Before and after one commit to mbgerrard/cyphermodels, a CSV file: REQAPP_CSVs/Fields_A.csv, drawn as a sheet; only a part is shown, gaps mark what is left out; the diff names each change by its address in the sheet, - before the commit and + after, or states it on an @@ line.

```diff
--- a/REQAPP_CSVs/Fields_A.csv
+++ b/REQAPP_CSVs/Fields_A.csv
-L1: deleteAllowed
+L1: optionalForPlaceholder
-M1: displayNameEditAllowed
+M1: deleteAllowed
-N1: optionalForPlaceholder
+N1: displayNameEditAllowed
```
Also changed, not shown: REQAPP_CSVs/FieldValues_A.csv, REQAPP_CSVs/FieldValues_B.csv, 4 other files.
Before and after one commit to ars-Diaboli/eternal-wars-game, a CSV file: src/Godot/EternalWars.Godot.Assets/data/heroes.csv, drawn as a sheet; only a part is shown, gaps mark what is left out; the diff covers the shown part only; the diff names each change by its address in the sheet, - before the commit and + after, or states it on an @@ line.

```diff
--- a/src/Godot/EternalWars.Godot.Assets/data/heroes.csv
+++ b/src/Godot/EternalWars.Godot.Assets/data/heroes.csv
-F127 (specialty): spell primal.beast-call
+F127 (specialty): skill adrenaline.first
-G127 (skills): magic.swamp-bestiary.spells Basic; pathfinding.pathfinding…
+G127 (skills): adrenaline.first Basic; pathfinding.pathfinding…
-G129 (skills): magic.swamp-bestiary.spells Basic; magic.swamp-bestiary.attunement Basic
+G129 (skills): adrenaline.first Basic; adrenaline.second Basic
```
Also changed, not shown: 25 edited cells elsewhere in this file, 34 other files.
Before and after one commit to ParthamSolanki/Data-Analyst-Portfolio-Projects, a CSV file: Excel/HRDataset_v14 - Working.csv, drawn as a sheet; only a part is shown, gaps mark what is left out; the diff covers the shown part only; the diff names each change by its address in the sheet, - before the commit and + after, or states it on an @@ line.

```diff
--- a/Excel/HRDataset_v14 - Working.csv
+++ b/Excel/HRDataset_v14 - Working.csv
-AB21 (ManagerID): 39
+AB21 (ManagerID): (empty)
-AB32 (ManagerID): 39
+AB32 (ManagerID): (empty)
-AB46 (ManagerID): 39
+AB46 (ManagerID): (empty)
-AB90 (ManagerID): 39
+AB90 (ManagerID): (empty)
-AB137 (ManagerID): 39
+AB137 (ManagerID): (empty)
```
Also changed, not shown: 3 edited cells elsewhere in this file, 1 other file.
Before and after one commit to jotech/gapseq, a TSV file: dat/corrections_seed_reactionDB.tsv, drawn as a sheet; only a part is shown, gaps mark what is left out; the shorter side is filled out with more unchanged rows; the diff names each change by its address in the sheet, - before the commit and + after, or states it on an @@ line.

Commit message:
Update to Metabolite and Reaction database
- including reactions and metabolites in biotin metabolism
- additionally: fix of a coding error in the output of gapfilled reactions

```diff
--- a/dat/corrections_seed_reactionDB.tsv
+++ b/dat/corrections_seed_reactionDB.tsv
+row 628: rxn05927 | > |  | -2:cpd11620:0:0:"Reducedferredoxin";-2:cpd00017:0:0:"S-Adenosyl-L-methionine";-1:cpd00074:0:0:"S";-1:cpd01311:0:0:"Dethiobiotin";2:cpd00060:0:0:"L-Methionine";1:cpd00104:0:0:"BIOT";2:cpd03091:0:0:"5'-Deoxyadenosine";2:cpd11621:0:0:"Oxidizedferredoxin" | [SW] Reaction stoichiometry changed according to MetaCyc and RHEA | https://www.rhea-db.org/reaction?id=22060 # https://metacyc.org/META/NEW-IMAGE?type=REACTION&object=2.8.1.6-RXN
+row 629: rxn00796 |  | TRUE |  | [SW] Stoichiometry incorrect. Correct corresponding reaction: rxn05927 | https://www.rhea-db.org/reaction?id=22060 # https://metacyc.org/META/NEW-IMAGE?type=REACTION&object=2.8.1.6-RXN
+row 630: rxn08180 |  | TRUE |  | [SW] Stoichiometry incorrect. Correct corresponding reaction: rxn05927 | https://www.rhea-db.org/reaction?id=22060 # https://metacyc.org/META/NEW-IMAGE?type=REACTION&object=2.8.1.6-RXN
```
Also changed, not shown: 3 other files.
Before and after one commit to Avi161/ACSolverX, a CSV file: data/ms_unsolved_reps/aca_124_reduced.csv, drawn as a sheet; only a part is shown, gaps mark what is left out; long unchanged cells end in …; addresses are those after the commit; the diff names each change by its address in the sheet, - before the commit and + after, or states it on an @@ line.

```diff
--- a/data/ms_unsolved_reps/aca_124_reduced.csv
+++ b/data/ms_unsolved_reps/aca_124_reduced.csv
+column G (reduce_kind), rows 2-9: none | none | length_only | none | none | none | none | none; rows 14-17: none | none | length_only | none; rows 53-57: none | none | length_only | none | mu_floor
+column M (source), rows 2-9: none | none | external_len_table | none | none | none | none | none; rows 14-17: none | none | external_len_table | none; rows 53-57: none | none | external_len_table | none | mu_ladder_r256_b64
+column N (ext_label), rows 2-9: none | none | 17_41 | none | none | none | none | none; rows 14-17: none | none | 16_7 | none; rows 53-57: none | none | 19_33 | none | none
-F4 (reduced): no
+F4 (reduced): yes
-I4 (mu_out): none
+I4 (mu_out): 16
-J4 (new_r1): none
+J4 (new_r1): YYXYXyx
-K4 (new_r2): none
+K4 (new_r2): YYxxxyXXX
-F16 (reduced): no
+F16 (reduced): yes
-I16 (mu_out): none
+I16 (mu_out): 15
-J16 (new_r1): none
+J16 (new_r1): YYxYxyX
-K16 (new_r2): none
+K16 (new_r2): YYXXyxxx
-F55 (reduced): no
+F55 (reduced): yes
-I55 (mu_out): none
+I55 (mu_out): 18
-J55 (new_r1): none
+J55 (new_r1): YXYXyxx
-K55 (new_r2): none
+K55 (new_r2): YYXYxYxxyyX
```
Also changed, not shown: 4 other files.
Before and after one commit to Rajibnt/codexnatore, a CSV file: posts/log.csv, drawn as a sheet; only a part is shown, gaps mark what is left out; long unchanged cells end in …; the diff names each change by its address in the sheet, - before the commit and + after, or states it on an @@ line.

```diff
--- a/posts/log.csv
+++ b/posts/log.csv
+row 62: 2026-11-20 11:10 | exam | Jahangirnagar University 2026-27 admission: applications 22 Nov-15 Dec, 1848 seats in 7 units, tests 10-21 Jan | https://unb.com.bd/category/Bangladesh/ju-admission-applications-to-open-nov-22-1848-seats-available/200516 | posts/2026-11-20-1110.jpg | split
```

┄┄┄┄┄┄

(YOUR TASK): Output all of the material exactly as written.

(RESPONSE BOX):
Before and after one commit to mbgerrard/cyphermodels, a CSV file: REQAPP_CSVs/Fields_A.csv, drawn as a sheet; only a part is shown, gaps mark what is left out; the diff names each change by its address in the sheet, - before the commit and + after, or states it on an @@ line.

```diff
--- a/REQAPP_CSVs/Fields_A.csv
+++ b/REQAPP_CSVs/Fields_A.csv
-L1: deleteAllowed
+L1: optionalForPlaceholder
-M1: displayNameEditAllowed
+M1: deleteAllowed
-N1: optionalForPlaceholder
+N1: displayNameEditAllowed
```
Also changed, not shown: REQAPP_CSVs/FieldValues_A.csv, REQAPP_CSVs/FieldValues_B.csv, 4 other files.
Before and after one commit to ars-Diaboli/eternal-wars-game, a CSV file: src/Godot/EternalWars.Godot.Assets/data/heroes.csv, drawn as a sheet; only a part is shown, gaps mark what is left out; the diff covers the shown part only; the diff names each change by its address in the sheet, - before the commit and + after, or states it on an @@ line.

```diff
--- a/src/Godot/EternalWars.Godot.Assets/data/heroes.csv
+++ b/src/Godot/EternalWars.Godot.Assets/data/heroes.csv
-F127 (specialty): spell primal.beast-call
+F127 (specialty): skill adrenaline.first
-G127 (skills): magic.swamp-bestiary.spells Basic; pathfinding.pathfinding…
+G127 (skills): adrenaline.first Basic; pathfinding.pathfinding…
-G129 (skills): magic.swamp-bestiary.spells Basic; magic.swamp-bestiary.attunement Basic
+G129 (skills): adrenaline.first Basic; adrenaline.second Basic
```
Also changed, not shown: 25 edited cells elsewhere in this file, 34 other files.
Before and after one commit to ParthamSolanki/Data-Analyst-Portfolio-Projects, a CSV file: Excel/HRDataset_v14 - Working.csv, drawn as a sheet; only a part is shown, gaps mark what is left out; the diff covers the shown part only; the diff names each change by its address in the sheet, - before the commit and + after, or states it on an @@ line.

```diff
--- a/Excel/HRDataset_v14 - Working.csv
+++ b/Excel/HRDataset_v14 - Working.csv
-AB21 (ManagerID): 39
+AB21 (ManagerID): (empty)
-AB32 (ManagerID): 39
+AB32 (ManagerID): (empty)
-AB46 (ManagerID): 39
+AB46 (ManagerID): (empty)
-AB90 (ManagerID): 39
+AB90 (ManagerID): (empty)
-AB137 (ManagerID): 39
+AB137 (ManagerID): (empty)
```
Also changed, not shown: 3 edited cells elsewhere in this file, 1 other file.
Before and after one commit to jotech/gapseq, a TSV file: dat/corrections_seed_reactionDB.tsv, drawn as a sheet; only a part is shown, gaps mark what is left out; the shorter side is filled out with more unchanged rows; the diff names each change by its address in the sheet, - before the commit and + after, or states it on an @@ line.

Commit message:
Update to Metabolite and Reaction database
- including reactions and metabolites in biotin metabolism
- additionally: fix of a coding error in the output of gapfilled reactions

```diff
--- a/dat/corrections_seed_reactionDB.tsv
+++ b/dat/corrections_seed_reactionDB.tsv
+row 628: rxn05927 | > |  | -2:cpd11620:0:0:"Reducedferredoxin";-2:cpd00017:0:0:"S-Adenosyl-L-methionine";-1:cpd00074:0:0:"S";-1:cpd01311:0:0:"Dethiobiotin";2:cpd00060:0:0:"L-Methionine";1:cpd00104:0:0:"BIOT";2:cpd03091:0:0:"5'-Deoxyadenosine";2:cpd11621:0:0:"Oxidizedferredoxin" | [SW] Reaction stoichiometry changed according to MetaCyc and RHEA | https://www.rhea-db.org/reaction?id=22060 # https://metacyc.org/META/NEW-IMAGE?type=REACTION&object=2.8.1.6-RXN
+row 629: rxn00796 |  | TRUE |  | [SW] Stoichiometry incorrect. Correct corresponding reaction: rxn05927 | https://www.rhea-db.org/reaction?id=22060 # https://metacyc.org/META/NEW-IMAGE?type=REACTION&object=2.8.1.6-RXN
+row 630: rxn08180 |  | TRUE |  | [SW] Stoichiometry incorrect. Correct corresponding reaction: rxn05927 | https://www.rhea-db.org/reaction?id=22060 # https://metacyc.org/META/NEW-IMAGE?type=REACTION&object=2.8.1.6-RXN
```
Also changed, not shown: 3 other files.
Before and after one commit to Avi161/ACSolverX, a CSV file: data/ms_unsolved_reps/aca_124_reduced.csv, drawn as a sheet; only a part is shown, gaps mark what is left out; long unchanged cells end in …; addresses are those after the commit; the diff names each change by its address in the sheet, - before the commit and + after, or states it on an @@ line.

```diff
--- a/data/ms_unsolved_reps/aca_124_reduced.csv
+++ b/data/ms_unsolved_reps/aca_124_reduced.csv
+column G (reduce_kind), rows 2-9: none | none | length_only | none | none | none | none | none; rows 14-17: none | none | length_only | none; rows 53-57: none | none | length_only | none | mu_floor
+column M (source), rows 2-9: none | none | external_len_table | none | none | none | none | none; rows 14-17: none | none | external_len_table | none; rows 53-57: none | none | external_len_table | none | mu_ladder_r256_b64
+column N (ext_label), rows 2-9: none | none | 17_41 | none | none | none | none | none; rows 14-17: none | none | 16_7 | none; rows 53-57: none | none | 19_33 | none | none
-F4 (reduced): no
+F4 (reduced): yes
-I4 (mu_out): none
+I4 (mu_out): 16
-J4 (new_r1): none
+J4 (new_r1): YYXYXyx
-K4 (new_r2): none
+K4 (new_r2): YYxxxyXXX
-F16 (reduced): no
+F16 (reduced): yes
-I16 (mu_out): none
+I16 (mu_out): 15
-J16 (new_r1): none
+J16 (new_r1): YYxYxyX
-K16 (new_r2): none
+K16 (new_r2): YYXXyxxx
-F55 (reduced): no
+F55 (reduced): yes
-I55 (mu_out): none
+I55 (mu_out): 18
-J55 (new_r1): none
+J55 (new_r1): YXYXyxx
-K55 (new_r2): none
+K55 (new_r2): YYXYxYxxyyX
```
Also changed, not shown: 4 other files.
Before and after one commit to Rajibnt/codexnatore, a CSV file: posts/log.csv, drawn as a sheet; only a part is shown, gaps mark what is left out; long unchanged cells end in …; the diff names each change by its address in the sheet, - before the commit and + after, or states it on an @@ line.

```diff
--- a/posts/log.csv
+++ b/posts/log.csv
+row 62: 2026-11-20 11:10 | exam | Jahangirnagar University 2026-27 admission: applications 22 Nov-15 Dec, 1848 seats in 7 units, tests 10-21 Jan | https://unb.com.bd/category/Bangladesh/ju-admission-applications-to-open-nov-22-1848-seats-available/200516 | posts/2026-11-20-1110.jpg | split
```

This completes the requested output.